Which lines in the material below contain the word "RecordDiversity"? Copy each of them.

PROVIDED DATA below:

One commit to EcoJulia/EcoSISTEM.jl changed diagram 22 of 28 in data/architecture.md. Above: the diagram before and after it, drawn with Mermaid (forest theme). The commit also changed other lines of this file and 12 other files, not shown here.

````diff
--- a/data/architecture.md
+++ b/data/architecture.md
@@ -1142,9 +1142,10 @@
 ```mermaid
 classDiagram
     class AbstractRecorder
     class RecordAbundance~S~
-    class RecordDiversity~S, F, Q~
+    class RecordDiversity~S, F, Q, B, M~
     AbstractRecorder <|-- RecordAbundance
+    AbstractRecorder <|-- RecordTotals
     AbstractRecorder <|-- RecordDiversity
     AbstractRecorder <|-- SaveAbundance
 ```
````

End of PROVIDED DATA.

REPLY TO THE TASK:
-    class RecordDiversity~S, F, Q~
+    class RecordDiversity~S, F, Q, B, M~
     AbstractRecorder <|-- RecordDiversity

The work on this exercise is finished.